(Stored entries)
··········

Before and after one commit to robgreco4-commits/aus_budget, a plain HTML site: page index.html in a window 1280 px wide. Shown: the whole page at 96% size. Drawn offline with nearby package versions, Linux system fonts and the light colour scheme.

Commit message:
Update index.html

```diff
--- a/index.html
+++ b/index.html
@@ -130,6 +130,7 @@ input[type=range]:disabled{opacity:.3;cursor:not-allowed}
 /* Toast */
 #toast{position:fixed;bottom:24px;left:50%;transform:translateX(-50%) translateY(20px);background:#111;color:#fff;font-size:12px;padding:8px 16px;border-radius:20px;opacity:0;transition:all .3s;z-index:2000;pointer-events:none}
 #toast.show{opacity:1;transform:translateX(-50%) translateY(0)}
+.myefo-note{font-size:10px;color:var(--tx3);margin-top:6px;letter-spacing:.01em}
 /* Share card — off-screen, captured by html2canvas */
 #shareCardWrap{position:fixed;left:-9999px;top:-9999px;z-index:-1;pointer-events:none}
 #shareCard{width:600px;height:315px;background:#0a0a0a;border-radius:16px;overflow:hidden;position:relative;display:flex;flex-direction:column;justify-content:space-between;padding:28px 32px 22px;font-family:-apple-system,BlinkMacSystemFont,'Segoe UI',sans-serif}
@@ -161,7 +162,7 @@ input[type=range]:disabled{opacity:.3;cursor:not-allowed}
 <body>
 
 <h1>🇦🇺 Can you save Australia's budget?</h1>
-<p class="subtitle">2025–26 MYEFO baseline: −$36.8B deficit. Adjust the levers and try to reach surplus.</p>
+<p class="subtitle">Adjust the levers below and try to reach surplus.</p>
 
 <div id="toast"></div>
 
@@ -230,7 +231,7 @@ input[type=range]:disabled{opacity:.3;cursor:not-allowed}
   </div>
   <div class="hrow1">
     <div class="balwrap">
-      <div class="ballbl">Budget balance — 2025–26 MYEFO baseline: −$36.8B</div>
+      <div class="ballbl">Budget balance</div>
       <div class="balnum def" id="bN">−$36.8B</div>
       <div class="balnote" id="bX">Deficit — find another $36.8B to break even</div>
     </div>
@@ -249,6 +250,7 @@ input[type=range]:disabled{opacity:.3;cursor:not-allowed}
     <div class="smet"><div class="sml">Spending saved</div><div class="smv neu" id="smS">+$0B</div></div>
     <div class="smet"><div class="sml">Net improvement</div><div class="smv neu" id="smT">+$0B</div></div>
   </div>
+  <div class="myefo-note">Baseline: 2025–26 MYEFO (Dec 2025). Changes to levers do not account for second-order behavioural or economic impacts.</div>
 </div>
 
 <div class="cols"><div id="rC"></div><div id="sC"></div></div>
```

··········

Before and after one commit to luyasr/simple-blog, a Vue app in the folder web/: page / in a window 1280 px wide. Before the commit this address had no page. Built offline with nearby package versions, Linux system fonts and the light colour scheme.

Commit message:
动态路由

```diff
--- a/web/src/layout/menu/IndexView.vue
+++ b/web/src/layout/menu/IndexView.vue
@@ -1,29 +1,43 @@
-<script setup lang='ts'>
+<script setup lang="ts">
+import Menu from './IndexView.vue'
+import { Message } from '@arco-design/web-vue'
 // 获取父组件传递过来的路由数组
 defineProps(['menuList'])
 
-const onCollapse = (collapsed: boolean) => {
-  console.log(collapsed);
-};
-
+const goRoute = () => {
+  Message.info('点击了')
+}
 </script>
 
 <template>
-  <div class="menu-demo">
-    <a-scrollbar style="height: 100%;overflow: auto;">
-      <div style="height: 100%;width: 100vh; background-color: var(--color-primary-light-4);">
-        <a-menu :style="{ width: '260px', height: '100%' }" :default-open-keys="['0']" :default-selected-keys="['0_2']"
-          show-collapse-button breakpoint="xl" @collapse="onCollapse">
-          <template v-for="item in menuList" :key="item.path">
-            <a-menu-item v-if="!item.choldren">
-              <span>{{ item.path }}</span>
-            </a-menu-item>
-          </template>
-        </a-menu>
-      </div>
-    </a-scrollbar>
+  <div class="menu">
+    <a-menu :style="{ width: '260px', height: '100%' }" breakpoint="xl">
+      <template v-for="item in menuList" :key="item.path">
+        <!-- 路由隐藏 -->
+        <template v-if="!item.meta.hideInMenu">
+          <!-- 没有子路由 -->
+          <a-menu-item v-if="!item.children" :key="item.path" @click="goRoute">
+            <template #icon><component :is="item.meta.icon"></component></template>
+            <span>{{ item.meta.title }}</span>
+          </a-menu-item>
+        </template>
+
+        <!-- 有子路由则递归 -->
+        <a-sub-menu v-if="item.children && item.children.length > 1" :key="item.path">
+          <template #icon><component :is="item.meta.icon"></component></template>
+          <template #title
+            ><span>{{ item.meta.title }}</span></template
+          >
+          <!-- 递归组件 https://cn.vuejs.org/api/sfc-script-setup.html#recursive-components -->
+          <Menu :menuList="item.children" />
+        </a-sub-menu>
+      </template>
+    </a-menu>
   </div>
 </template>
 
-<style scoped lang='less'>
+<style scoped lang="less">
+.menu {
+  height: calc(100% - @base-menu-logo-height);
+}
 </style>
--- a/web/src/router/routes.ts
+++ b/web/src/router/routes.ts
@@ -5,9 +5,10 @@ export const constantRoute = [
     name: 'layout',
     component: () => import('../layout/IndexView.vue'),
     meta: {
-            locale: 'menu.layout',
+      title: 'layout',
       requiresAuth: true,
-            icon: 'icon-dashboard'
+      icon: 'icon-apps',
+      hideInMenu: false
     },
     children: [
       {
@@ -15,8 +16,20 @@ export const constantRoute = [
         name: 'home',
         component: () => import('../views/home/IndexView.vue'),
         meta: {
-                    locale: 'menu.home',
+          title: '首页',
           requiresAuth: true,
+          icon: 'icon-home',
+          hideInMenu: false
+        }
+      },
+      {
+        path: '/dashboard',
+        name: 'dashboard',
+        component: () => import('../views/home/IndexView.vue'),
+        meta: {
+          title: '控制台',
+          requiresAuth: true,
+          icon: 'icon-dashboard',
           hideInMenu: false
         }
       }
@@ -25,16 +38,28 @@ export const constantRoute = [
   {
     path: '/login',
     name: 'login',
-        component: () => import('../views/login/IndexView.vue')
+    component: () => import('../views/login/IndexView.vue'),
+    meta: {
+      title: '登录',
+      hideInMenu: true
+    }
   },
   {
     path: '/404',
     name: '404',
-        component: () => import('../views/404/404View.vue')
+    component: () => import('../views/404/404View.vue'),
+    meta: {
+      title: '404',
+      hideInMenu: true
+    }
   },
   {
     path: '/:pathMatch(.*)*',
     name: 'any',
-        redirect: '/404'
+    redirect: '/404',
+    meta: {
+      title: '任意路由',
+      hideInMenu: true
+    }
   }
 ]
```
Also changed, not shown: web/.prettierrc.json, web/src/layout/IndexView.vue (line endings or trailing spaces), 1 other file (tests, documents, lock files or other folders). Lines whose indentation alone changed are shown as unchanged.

··········

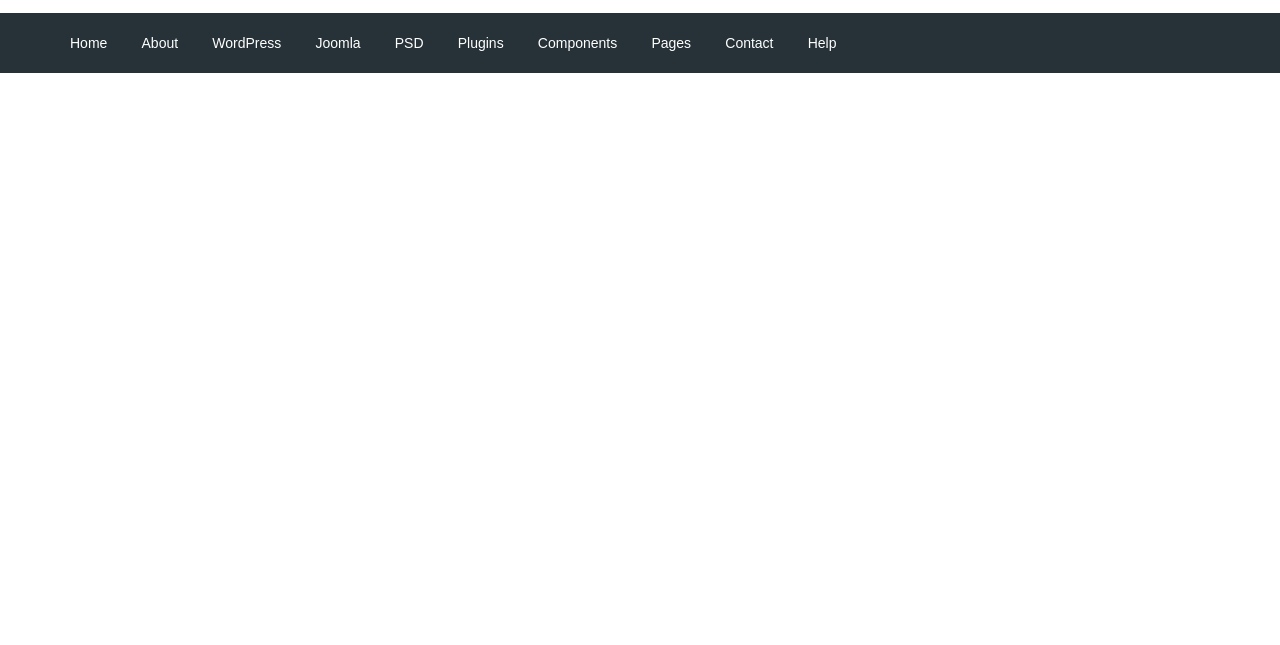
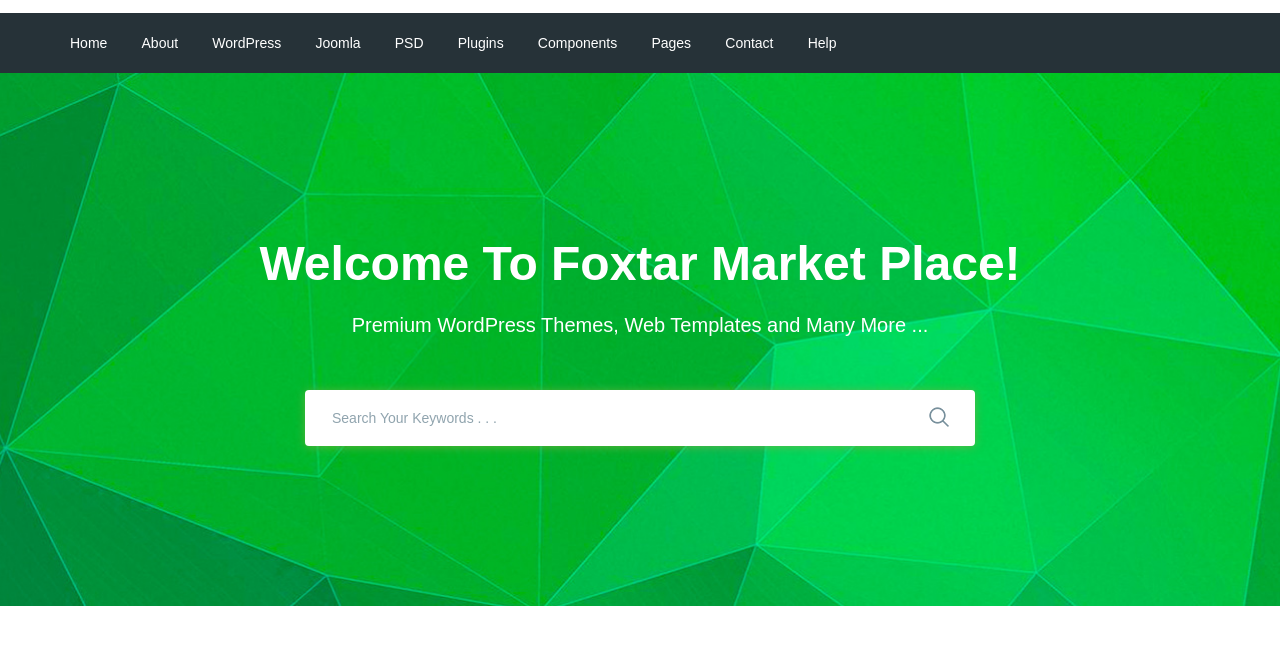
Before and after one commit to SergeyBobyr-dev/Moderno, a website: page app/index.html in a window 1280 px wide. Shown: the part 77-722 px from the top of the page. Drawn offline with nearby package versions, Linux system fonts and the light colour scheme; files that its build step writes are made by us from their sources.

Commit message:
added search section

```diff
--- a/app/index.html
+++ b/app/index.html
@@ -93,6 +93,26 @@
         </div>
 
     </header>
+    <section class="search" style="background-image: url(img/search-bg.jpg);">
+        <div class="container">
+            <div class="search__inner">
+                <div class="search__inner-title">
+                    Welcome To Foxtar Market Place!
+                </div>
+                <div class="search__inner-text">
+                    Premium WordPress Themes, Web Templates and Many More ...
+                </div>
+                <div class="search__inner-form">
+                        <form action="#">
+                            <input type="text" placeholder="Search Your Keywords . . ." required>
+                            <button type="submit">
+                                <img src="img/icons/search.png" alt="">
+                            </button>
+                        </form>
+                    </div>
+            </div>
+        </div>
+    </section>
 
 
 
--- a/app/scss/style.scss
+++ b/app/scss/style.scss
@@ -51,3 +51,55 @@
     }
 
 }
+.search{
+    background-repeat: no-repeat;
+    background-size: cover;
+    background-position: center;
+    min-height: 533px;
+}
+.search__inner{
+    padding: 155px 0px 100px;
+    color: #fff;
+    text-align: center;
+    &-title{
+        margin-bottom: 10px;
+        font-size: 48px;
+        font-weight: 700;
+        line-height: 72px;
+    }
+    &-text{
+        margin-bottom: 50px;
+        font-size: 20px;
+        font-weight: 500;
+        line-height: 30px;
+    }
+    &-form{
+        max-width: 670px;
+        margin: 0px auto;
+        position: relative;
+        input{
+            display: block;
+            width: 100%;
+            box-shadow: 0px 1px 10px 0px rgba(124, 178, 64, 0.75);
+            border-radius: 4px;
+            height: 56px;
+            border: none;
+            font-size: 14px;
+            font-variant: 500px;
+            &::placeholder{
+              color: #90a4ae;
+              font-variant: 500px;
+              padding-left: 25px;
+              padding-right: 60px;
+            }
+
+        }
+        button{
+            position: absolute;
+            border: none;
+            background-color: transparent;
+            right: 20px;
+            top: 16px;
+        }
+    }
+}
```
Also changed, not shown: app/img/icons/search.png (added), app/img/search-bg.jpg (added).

··········

Work instruction: Find every line in the records that has the word "home". Copy those lines.

Answer box:
         name: 'home',
         component: () => import('../views/home/IndexView.vue'),
-                    locale: 'menu.home',
+          icon: 'icon-home',
+        component: () => import('../views/home/IndexView.vue'),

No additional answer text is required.